Data for processing section start
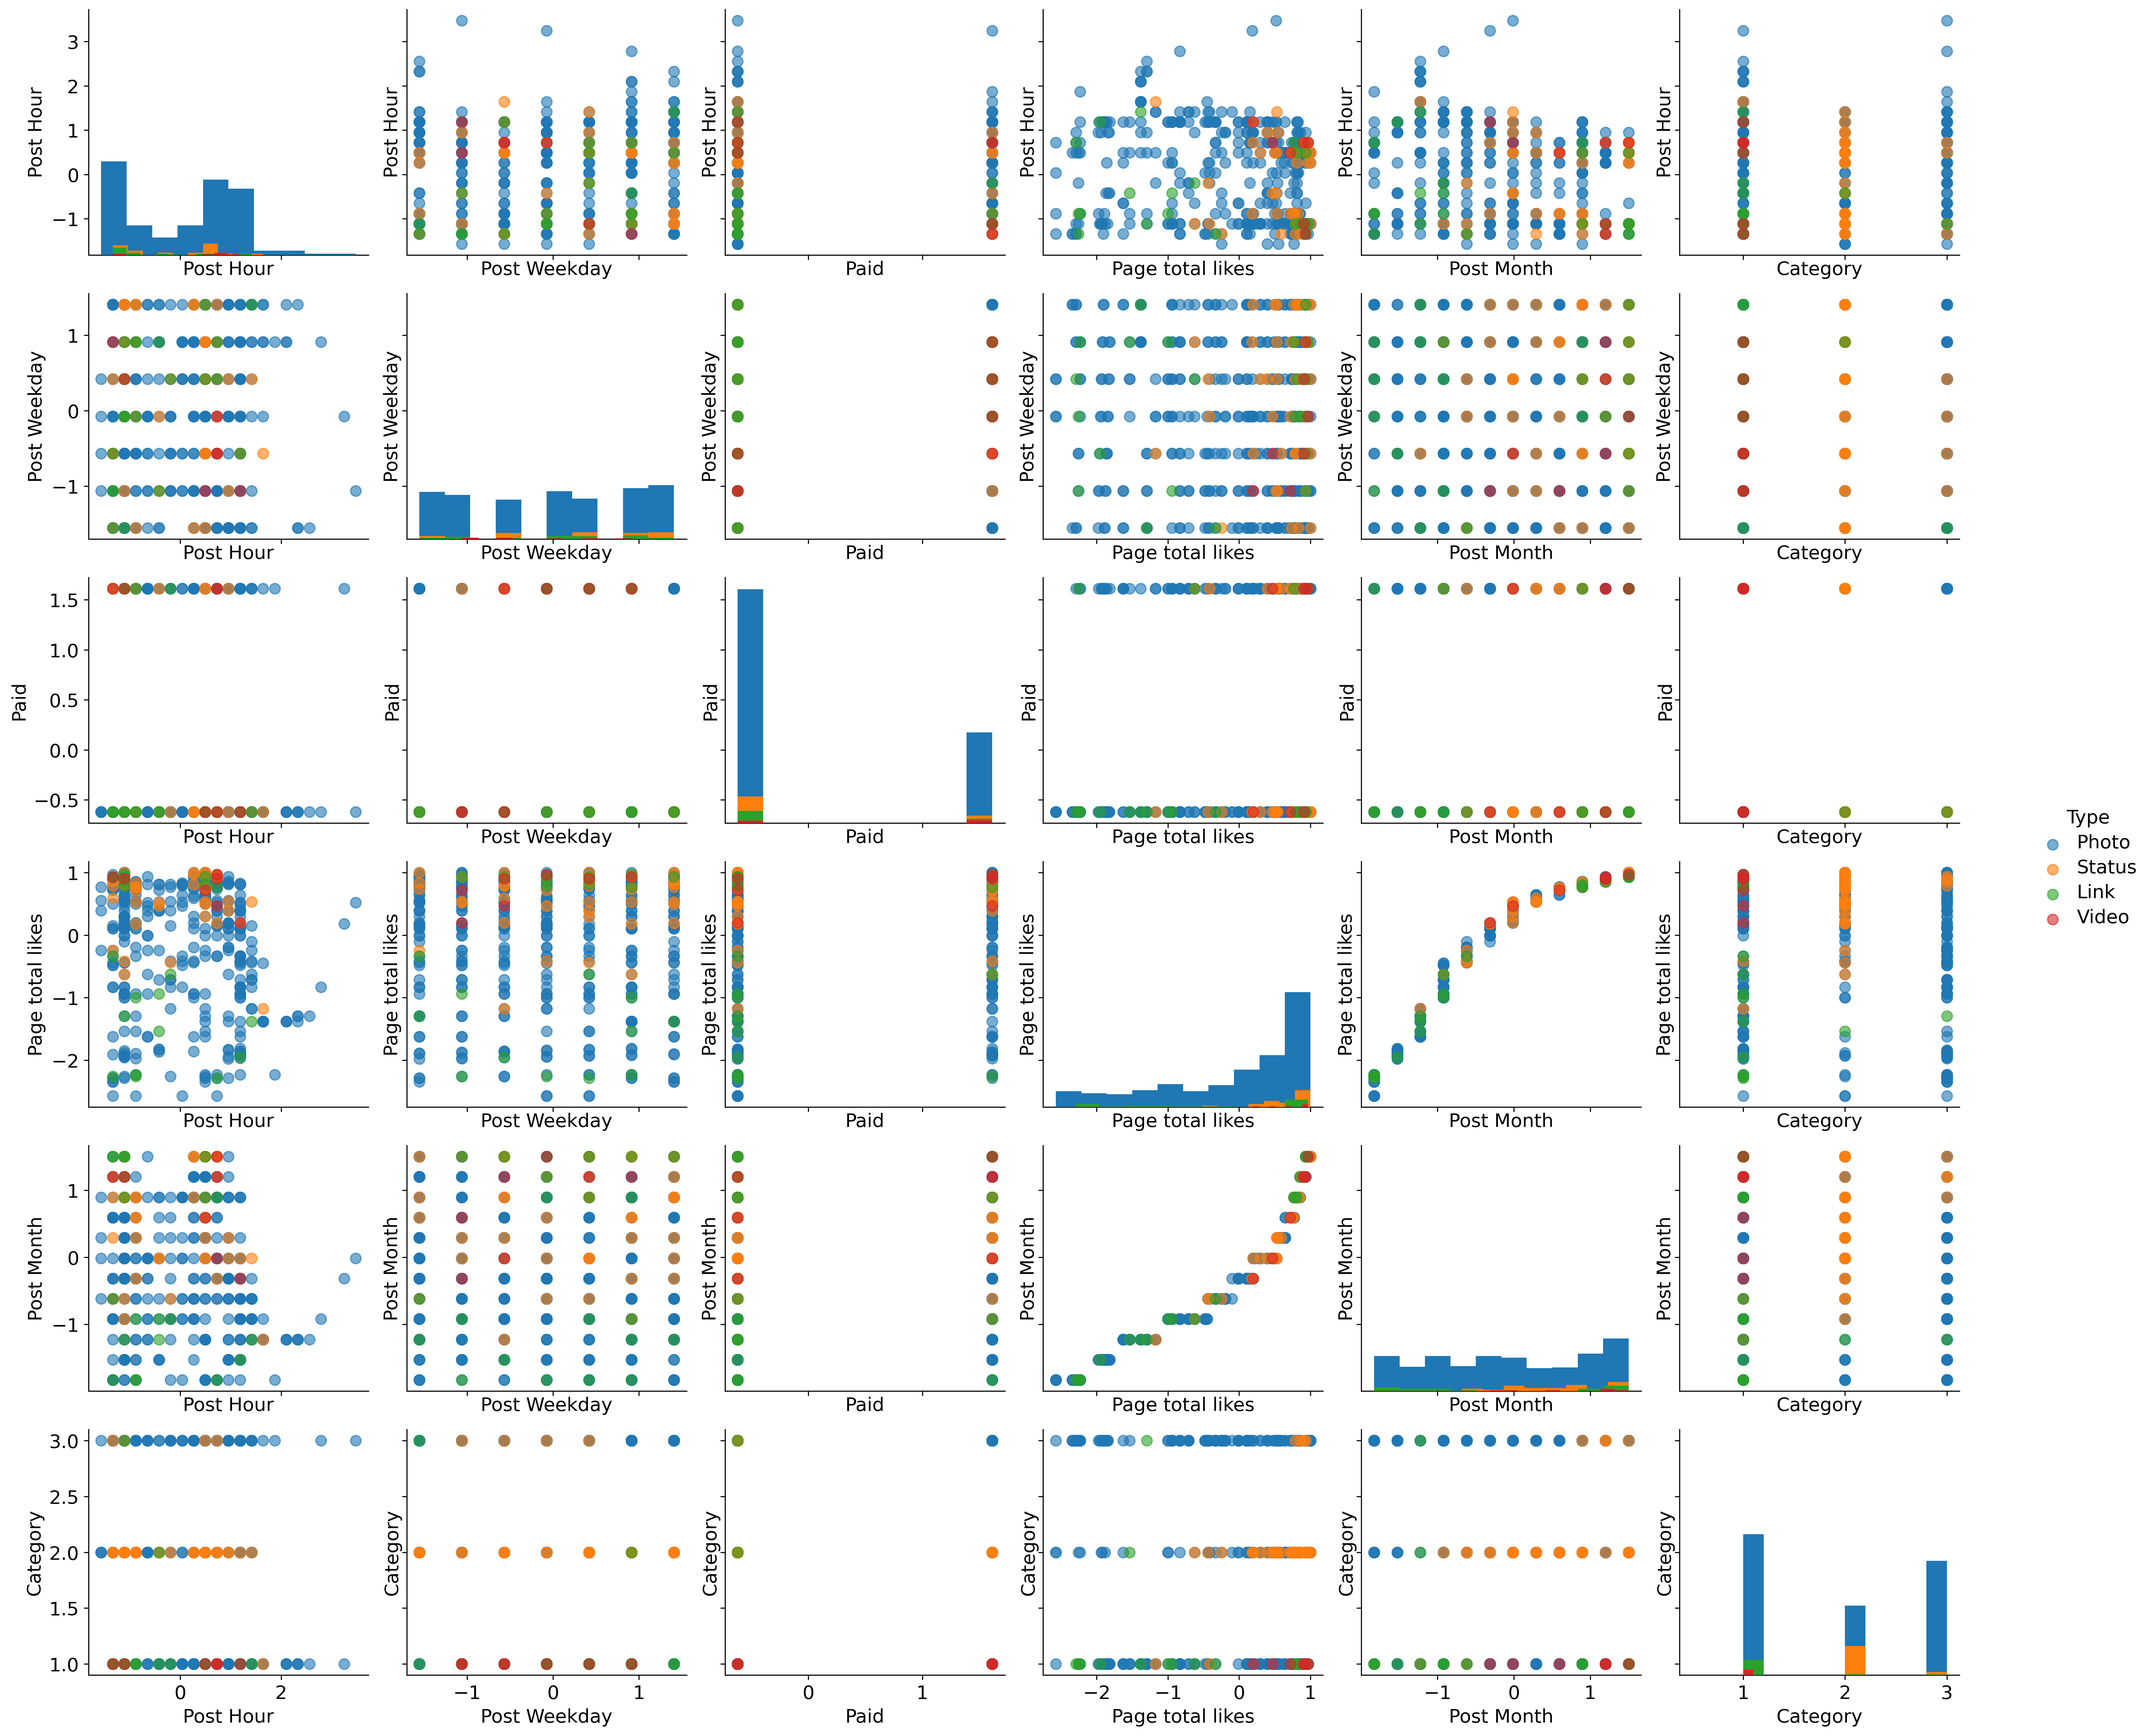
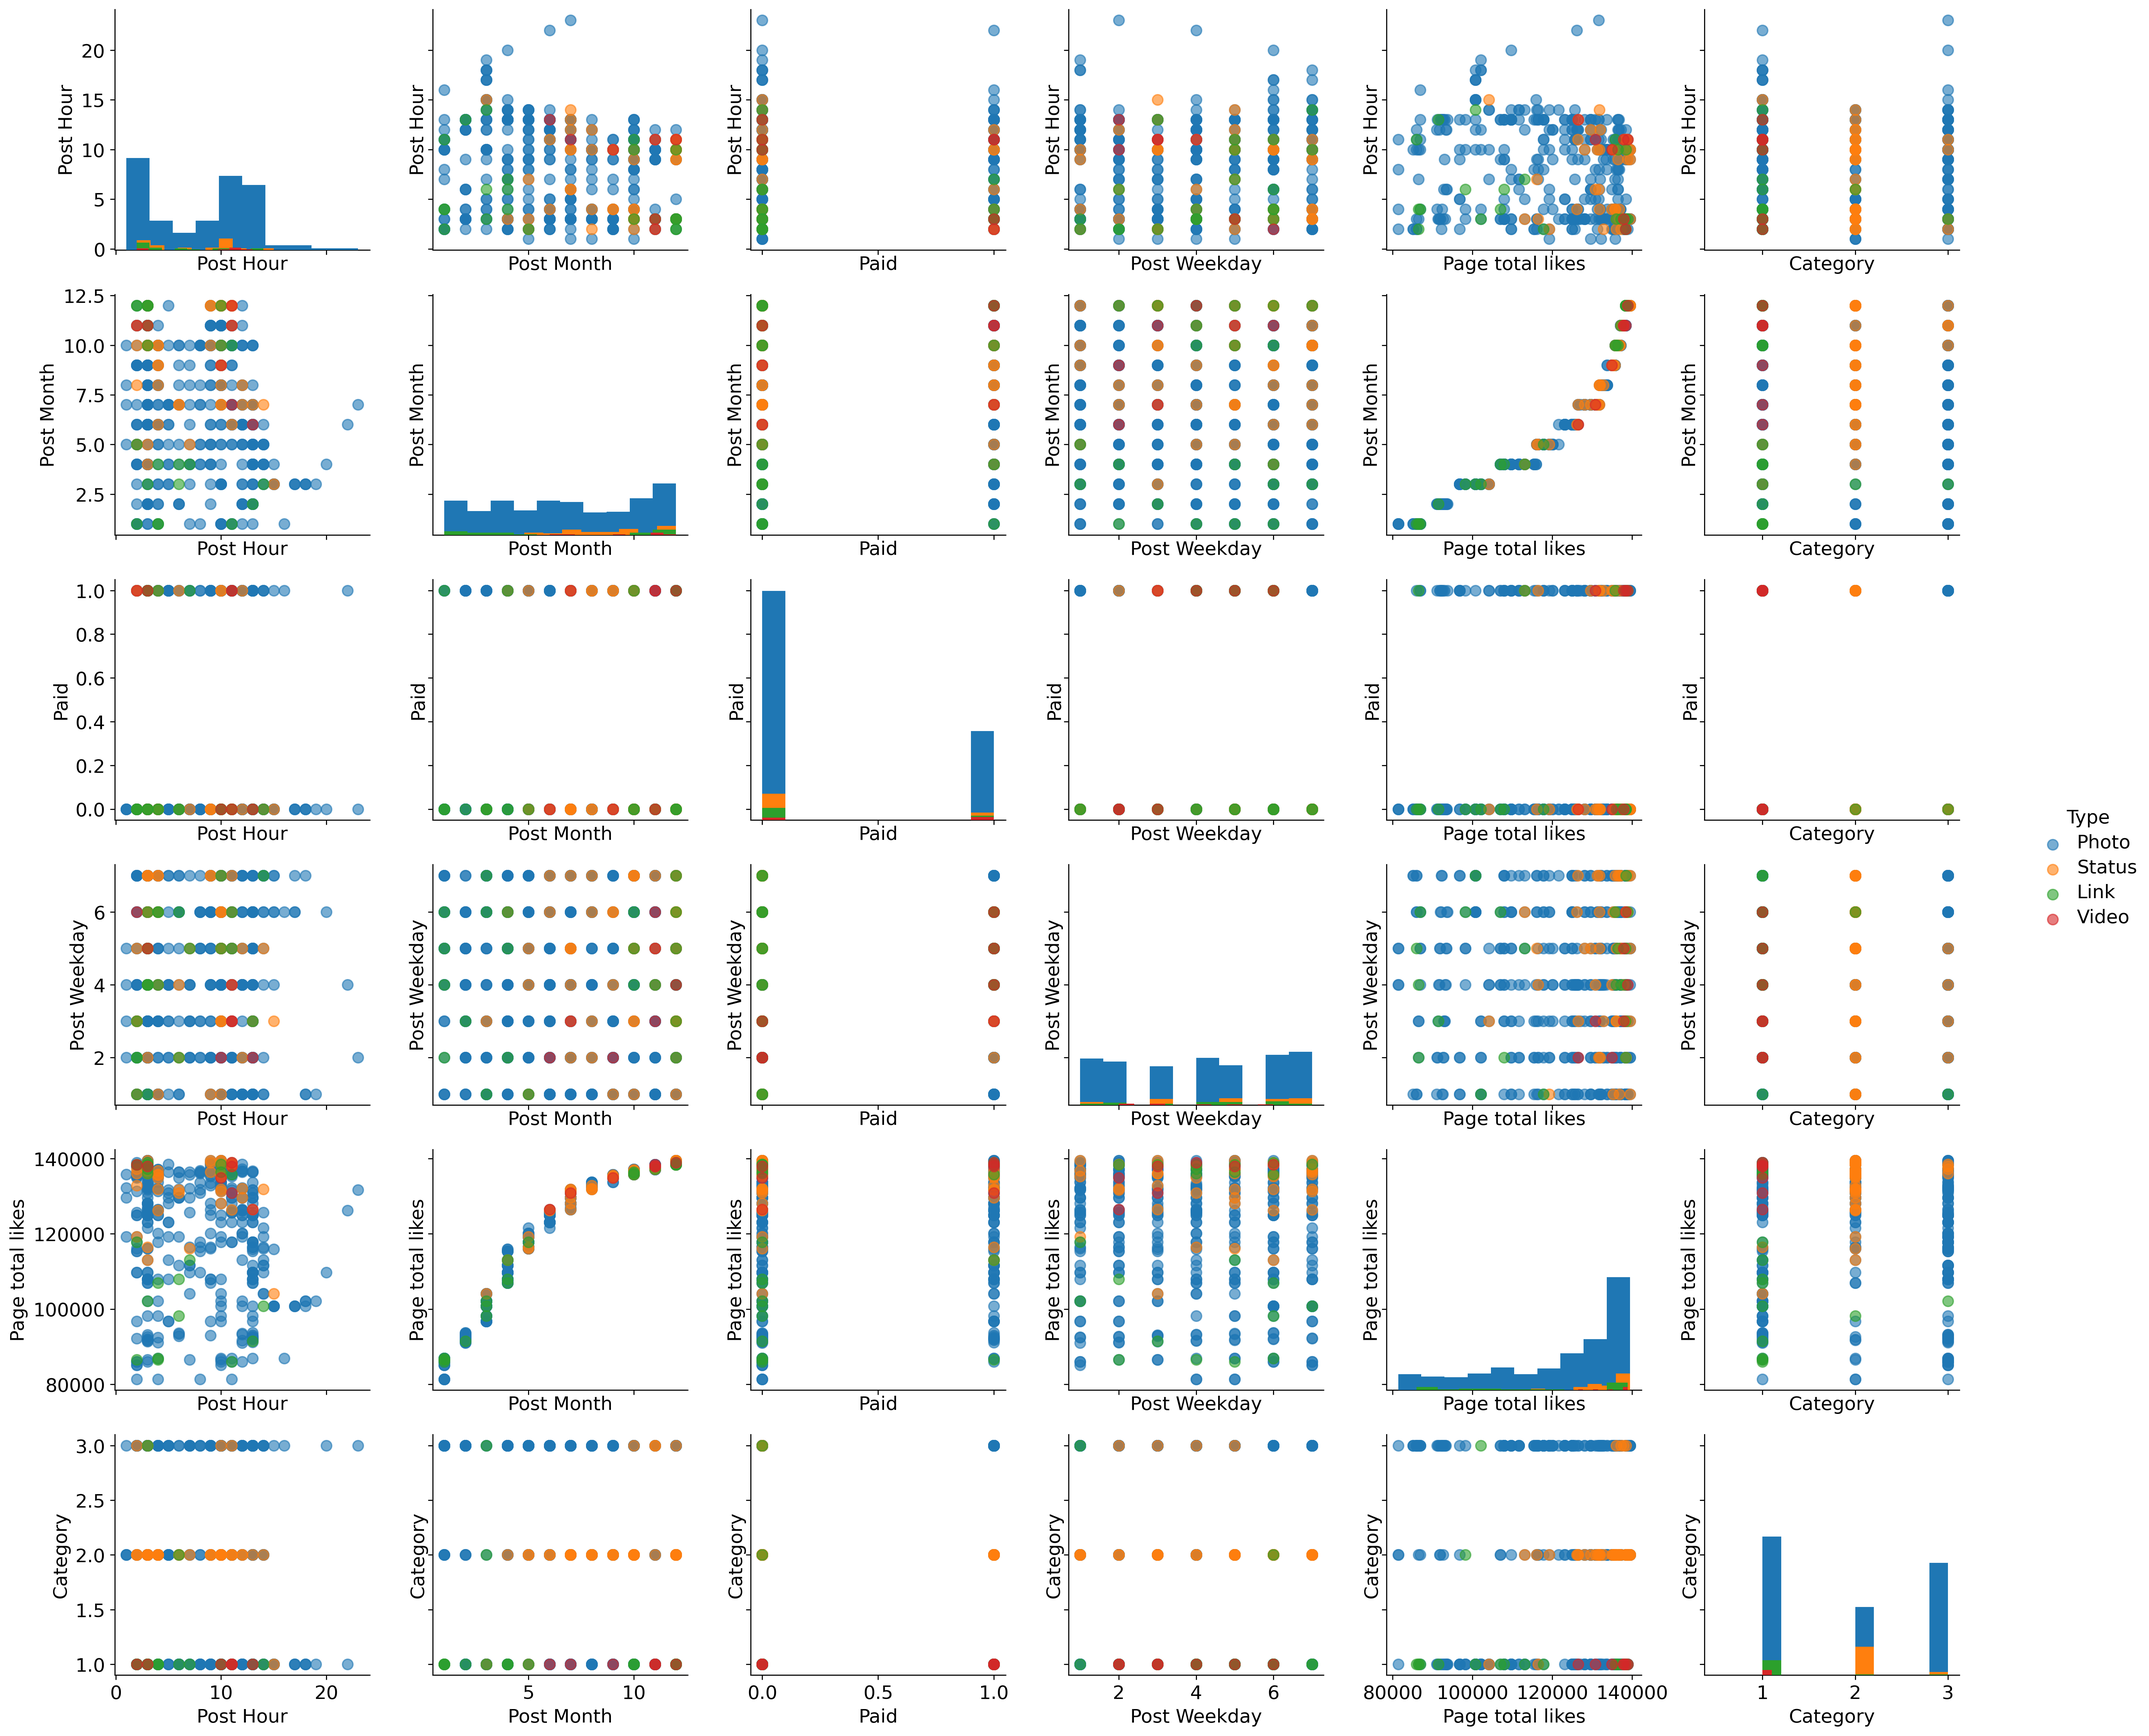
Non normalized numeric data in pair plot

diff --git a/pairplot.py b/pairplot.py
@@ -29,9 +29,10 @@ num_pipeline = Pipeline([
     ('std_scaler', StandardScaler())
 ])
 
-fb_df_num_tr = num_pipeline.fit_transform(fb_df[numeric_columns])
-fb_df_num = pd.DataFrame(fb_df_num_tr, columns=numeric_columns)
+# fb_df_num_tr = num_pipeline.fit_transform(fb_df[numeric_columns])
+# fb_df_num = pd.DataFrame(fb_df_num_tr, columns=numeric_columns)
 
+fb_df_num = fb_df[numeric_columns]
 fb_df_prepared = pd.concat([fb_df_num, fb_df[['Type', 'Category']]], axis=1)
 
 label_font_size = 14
Data for processing section end
Data for processing section start
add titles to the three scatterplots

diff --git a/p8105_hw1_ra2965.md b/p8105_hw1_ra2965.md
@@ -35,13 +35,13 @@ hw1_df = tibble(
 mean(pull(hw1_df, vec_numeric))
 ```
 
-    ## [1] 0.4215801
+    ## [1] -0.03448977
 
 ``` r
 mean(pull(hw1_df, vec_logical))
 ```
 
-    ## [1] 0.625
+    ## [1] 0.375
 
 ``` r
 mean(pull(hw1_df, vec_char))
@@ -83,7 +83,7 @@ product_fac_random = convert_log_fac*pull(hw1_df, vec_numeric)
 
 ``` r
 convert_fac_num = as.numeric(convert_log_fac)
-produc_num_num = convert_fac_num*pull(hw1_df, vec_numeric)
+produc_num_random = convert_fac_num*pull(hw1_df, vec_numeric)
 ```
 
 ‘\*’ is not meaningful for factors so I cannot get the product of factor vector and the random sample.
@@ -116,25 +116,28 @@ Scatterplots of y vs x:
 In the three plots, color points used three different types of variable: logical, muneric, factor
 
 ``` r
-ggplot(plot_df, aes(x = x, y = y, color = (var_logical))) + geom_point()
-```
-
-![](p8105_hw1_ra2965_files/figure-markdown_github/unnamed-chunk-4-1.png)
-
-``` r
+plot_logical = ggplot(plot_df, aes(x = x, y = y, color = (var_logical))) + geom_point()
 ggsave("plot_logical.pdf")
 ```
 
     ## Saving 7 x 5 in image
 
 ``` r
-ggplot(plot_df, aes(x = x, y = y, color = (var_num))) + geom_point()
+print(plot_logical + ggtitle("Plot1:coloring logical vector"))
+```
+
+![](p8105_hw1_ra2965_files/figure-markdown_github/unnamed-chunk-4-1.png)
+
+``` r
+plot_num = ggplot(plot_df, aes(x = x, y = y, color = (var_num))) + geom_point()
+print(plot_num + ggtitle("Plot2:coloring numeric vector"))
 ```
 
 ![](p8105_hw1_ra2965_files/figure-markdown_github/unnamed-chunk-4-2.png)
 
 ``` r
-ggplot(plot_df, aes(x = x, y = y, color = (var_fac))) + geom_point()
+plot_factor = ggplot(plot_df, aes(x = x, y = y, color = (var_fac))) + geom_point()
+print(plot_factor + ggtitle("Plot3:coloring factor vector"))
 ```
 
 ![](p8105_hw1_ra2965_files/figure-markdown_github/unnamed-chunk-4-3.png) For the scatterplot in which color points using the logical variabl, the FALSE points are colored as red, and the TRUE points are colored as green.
Data for processing section end
Your assignment: In the listing above, find the line with "Non normalized numeric data in pair plot" and the line with "label_font_size = 14"; set down exactly those two lines and every line between them, nothing more.

Response to the task:
Non normalized numeric data in pair plot

diff --git a/pairplot.py b/pairplot.py
@@ -29,9 +29,10 @@ num_pipeline = Pipeline([
     ('std_scaler', StandardScaler())
 ])
 
-fb_df_num_tr = num_pipeline.fit_transform(fb_df[numeric_columns])
-fb_df_num = pd.DataFrame(fb_df_num_tr, columns=numeric_columns)
+# fb_df_num_tr = num_pipeline.fit_transform(fb_df[numeric_columns])
+# fb_df_num = pd.DataFrame(fb_df_num_tr, columns=numeric_columns)
 
+fb_df_num = fb_df[numeric_columns]
 fb_df_prepared = pd.concat([fb_df_num, fb_df[['Type', 'Category']]], axis=1)
 
 label_font_size = 14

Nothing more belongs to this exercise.